Recently, HHS announced that something like 360 ACOs have been approved. ACOs are penetrating both the Medicare and commercial markets, and they are operating mostly on the shared savings incentives approach. Balancing utilization reduction (i.e. rationing) against performance on so-called quality measures ("so-called" because no one is really sure if performance on these metrics actually translates into quality of care) is the equivalent of squeezing blood from a stone, especially in the face of increasing patient expectations and ever-expanding scientific advances in diagnostics and treatment modalities.
Many years ago, healthcare was mostly a private affair between doctors and patients, but now the media has taken a prominent role in forming and shaping our opinions and expectations about healthcare. It is a mixed bag. Transparency is probably a good thing overall, but the tendency of the media to hype everything, to contract a complicated story into a headline, to tug at heartstrings and fan the flames of outrage, has created far more heat than light. The most recent story of the brain dead child on a ventilator in Oakland is yet another example. Social media (and political partisanship) has only compounded this dilemma, and the question becomes: how can physicians educate the public on the real benefits and limitations of healthcare in the face of such a constant barrage of misinformation and half-truths?
Use of cholesterol-lowering drugs is expanding, as drug companies and their physician marketeers continue to stretch the indications for these drugs to cover just about everyone and their sister and even their pets. Almost overlooked was the recent notice that the FDA will be requiring the addition of a box warning about the memory loss side effects of these agents.
Choosing Wisely, the campaign to get physicians and patients to talk about whether selected tests and treatments are really necessary or useful before these services are ordered, is a reasonable idea, and some of the medical societies that contributed strategies to the campaign are investing in ways to help providers adopt these strategies. I hope ACEP will do the same, but so far, I am not optimistic. I had to chuckle at the American College of Radiologists' approach: most of their strategies are aimed at telling other physicians how to practice instead of advising radiologists how they themselves can contribute to reducing the cost of care. The other thing I found disappointing was that many of the strategies identified in the campaign are not targeted to decisions that actually could save the most money.
Microliter blood testing, on the other hand, is shaping up to be a game changer for medicine, and a welcome one, for the most part.
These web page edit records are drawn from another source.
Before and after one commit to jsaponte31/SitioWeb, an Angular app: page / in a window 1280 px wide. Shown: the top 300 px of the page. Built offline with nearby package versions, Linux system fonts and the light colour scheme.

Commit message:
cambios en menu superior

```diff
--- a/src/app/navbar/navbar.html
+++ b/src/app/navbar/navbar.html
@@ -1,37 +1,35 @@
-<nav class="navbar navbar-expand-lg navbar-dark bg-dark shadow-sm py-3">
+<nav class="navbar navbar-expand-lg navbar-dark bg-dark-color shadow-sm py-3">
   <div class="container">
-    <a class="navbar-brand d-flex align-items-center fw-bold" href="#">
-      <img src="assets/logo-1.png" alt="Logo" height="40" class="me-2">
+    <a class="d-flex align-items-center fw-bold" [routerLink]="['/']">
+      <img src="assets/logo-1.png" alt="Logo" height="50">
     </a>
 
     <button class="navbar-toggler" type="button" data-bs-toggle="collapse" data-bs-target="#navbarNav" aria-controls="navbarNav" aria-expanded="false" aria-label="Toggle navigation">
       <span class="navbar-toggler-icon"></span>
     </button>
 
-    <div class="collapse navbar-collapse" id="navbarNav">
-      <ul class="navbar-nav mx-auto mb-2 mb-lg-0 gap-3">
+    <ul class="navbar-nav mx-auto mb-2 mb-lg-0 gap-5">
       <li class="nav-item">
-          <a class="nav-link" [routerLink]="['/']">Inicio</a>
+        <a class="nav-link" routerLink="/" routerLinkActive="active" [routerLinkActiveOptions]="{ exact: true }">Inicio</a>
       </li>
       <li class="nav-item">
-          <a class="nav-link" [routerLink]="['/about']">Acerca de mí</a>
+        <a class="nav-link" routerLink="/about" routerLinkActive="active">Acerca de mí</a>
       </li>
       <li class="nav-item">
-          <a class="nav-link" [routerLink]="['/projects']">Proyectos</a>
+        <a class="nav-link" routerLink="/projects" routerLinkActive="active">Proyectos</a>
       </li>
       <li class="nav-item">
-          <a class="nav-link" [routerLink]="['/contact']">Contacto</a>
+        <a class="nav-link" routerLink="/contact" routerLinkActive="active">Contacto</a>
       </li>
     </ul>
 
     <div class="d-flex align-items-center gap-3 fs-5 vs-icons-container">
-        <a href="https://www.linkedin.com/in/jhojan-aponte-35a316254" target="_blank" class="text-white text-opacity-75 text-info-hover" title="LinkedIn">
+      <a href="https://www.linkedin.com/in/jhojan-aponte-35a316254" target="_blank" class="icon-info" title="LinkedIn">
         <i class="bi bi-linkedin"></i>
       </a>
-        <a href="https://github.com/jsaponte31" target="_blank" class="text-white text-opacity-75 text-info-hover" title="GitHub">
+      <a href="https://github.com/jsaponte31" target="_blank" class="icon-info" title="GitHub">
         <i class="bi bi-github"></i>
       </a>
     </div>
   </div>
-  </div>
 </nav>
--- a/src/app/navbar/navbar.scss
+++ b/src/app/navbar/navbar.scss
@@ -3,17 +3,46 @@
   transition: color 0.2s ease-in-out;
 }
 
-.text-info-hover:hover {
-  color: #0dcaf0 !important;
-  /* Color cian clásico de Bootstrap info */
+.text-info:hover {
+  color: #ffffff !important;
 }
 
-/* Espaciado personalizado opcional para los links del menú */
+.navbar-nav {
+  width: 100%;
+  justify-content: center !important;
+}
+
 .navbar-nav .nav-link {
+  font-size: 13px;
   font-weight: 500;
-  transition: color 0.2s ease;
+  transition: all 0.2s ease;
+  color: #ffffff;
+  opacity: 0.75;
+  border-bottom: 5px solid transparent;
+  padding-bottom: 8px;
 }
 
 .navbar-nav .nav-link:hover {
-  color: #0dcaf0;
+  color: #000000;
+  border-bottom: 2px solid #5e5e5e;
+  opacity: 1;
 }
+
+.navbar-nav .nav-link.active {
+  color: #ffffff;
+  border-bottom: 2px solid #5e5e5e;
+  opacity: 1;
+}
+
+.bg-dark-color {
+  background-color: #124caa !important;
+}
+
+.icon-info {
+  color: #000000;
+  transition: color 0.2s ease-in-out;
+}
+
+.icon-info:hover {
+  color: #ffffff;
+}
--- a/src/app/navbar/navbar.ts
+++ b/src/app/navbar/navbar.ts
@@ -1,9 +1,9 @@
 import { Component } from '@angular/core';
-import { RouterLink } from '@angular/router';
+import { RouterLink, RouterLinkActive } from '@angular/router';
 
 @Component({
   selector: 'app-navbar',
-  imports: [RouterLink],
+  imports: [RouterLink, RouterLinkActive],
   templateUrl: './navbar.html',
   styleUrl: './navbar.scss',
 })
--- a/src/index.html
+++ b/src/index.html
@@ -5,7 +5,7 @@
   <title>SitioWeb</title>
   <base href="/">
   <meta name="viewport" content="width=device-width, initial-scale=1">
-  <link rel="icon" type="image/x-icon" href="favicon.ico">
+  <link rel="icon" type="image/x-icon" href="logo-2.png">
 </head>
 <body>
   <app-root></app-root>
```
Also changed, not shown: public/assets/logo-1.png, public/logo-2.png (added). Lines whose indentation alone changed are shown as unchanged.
Point-of-care testing on tiny blood samples in the ED and the primary care physician's office could improve throughput and speed diagnostic evaluation in time-critical conditions. It is also more respectful of everyone's time and patience. Unfortunately, it could also lead to higher costs and more unnecessary testing.
Between the practice of many health plans in culling their networks of physicians and hospitals, excluding those the plans believe may be too "expensive", and the practice of many physicians who are unwilling to participate in plan networks (especially exchange plan networks) that offer contract rates that are far below traditional commercial and even Medicaid rates: the quality of care provided by these networks is likely to erode. Efforts to shore up quality of care with performance and quality metrics will succumb to the profit-driven economic incentives that drive these plans and will encourage them to obfuscate the quality issue.
Lastly, The Fickle Finger looks at emergency medicine in 2014 (and beyond). This year is likely to be a pivotal year for EDs and emergency physicians, though changes are likely to occur in fits and starts, based on geography, state politics, regional health plan competitiveness and the usual urban vs. rural dichotomy.
The Fickle Finger predicts that: